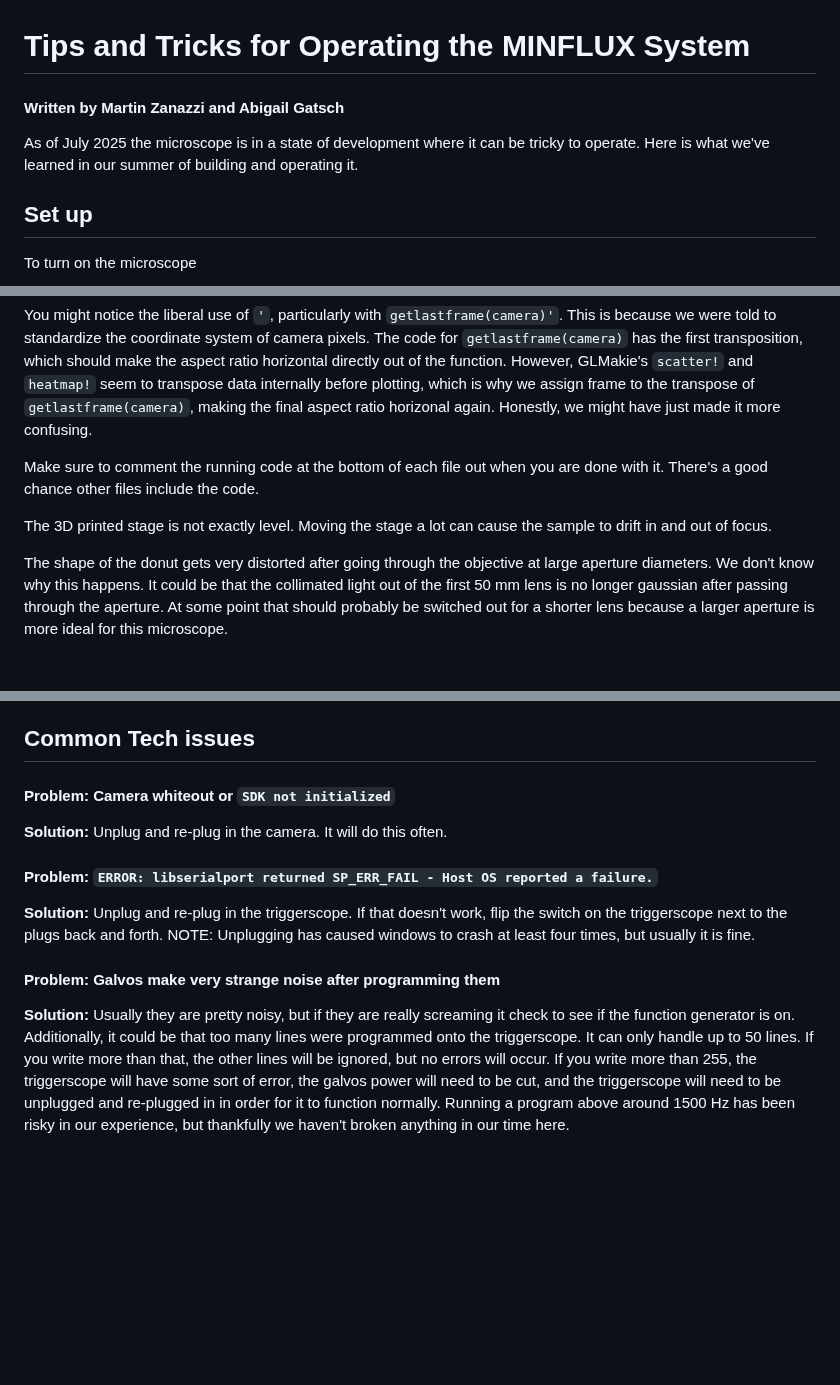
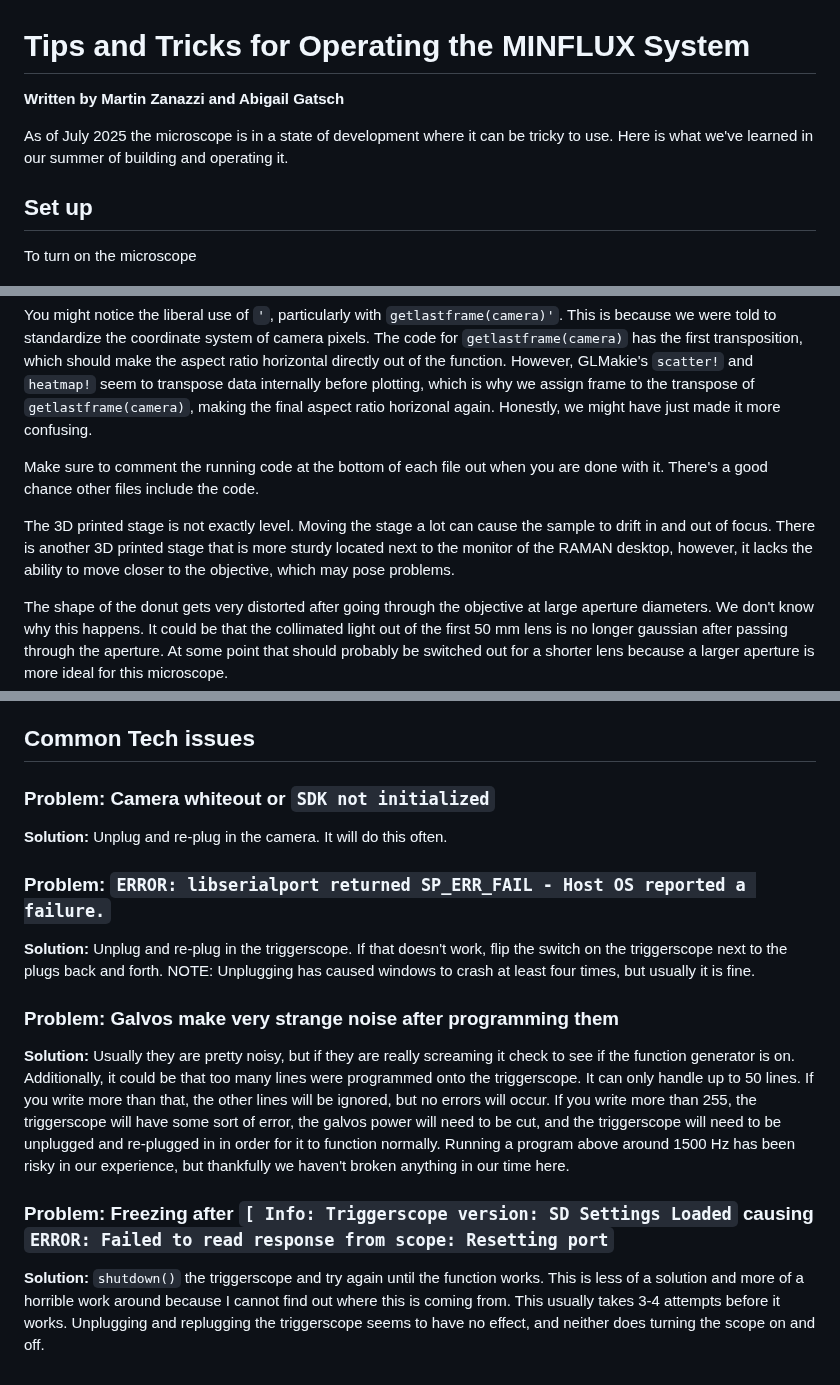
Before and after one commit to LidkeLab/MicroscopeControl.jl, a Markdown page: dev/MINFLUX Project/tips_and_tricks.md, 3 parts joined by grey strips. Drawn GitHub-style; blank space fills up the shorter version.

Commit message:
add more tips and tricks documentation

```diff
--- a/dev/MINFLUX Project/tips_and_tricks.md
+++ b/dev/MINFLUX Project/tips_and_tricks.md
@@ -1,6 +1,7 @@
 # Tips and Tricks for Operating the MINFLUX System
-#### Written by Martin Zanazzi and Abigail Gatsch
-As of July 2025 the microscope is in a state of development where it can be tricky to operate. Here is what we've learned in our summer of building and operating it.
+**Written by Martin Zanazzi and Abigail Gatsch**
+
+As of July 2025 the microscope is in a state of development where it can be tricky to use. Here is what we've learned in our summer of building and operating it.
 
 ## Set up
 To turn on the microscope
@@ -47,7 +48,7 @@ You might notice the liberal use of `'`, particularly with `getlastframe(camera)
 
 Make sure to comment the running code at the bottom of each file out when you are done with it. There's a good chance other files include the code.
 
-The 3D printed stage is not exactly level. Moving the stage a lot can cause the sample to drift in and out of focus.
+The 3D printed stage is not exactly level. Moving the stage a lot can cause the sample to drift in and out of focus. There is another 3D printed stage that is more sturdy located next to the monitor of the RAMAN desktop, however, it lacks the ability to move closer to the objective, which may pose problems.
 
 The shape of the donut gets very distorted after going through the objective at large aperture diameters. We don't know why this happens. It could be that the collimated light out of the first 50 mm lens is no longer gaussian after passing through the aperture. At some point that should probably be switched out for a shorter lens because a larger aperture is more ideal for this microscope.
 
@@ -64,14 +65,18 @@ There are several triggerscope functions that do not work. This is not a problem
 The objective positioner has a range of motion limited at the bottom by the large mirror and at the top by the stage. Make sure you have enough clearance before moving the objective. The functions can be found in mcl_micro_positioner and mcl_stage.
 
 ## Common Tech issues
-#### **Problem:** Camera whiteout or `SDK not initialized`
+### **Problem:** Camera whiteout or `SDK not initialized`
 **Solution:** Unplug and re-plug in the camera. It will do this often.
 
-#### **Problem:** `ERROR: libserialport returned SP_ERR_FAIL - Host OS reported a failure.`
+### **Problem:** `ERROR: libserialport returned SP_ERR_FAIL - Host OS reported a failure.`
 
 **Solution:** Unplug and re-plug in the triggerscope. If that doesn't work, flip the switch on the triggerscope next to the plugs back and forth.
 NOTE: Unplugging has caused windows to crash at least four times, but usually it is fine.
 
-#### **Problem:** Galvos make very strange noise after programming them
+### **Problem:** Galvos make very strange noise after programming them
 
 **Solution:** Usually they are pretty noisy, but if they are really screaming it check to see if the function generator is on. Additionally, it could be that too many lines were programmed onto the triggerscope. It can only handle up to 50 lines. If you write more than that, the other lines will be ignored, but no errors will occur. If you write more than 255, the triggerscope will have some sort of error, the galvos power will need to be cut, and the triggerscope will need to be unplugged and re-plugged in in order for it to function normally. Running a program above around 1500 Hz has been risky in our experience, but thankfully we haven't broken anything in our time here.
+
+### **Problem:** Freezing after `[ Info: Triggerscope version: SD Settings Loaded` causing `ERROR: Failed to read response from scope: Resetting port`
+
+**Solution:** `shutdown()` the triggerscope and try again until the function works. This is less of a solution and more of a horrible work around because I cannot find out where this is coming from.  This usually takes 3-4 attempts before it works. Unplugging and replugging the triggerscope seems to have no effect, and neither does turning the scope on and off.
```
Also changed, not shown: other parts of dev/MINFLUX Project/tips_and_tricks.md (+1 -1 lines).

----

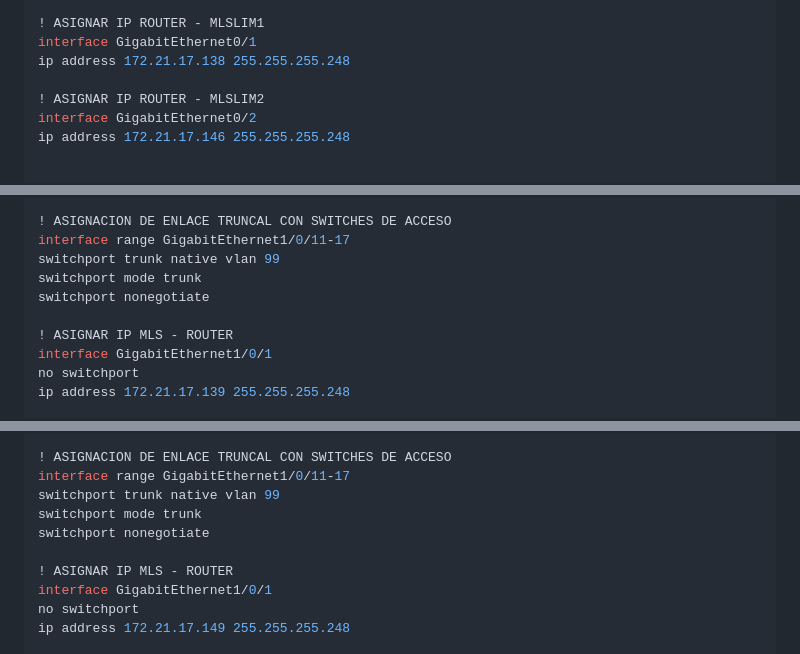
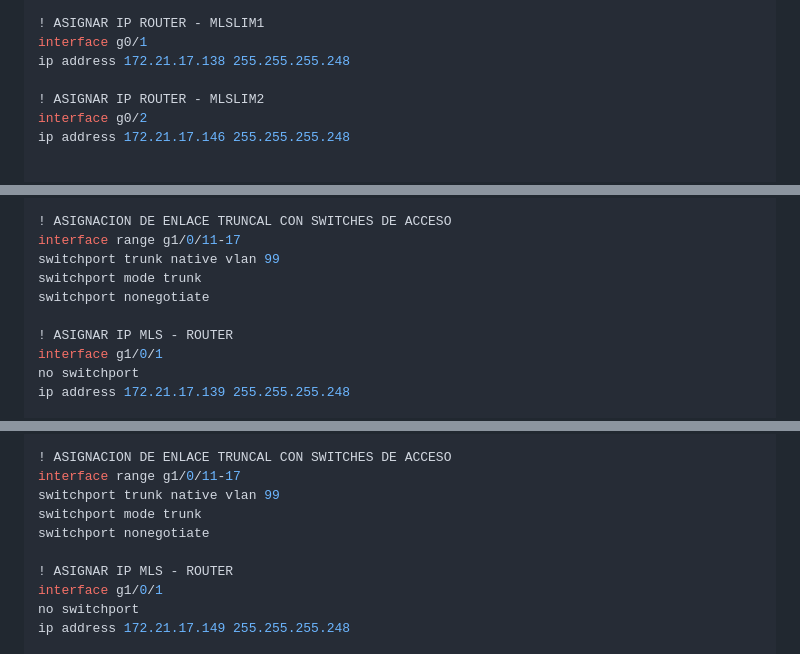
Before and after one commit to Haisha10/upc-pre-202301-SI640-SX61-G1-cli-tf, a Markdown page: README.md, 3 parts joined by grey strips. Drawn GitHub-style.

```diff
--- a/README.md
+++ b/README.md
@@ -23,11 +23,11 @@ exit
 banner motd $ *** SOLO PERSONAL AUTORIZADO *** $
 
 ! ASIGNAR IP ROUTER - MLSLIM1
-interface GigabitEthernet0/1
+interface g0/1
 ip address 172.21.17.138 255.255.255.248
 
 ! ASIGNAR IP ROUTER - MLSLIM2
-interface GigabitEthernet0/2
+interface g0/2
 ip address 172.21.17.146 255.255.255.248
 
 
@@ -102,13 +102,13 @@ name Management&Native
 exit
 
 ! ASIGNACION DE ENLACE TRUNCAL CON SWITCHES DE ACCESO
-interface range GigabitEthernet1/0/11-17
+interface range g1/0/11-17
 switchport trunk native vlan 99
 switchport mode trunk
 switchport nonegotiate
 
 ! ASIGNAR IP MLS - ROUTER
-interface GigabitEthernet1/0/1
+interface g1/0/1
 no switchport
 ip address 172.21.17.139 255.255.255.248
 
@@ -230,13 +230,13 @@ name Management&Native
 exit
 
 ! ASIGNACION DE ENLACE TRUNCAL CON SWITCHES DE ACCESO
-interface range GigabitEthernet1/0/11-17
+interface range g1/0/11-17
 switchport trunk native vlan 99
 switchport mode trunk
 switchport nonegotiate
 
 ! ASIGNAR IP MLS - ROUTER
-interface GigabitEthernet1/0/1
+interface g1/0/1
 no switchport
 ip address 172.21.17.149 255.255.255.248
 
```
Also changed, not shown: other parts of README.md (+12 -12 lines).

----

Go through the entries above and copy each line with "from" in it.

+### **Problem:** Freezing after `[ Info: Triggerscope version: SD Settings Loaded` causing `ERROR: Failed to read response from scope: Resetting port`
+**Solution:** `shutdown()` the triggerscope and try again until the function works. This is less of a solution and more of a horrible work around because I cannot find out where this is coming from.  This usually takes 3-4 attempts before it works. Unplugging and replugging the triggerscope seems to have no effect, and neither does turning the scope on and off.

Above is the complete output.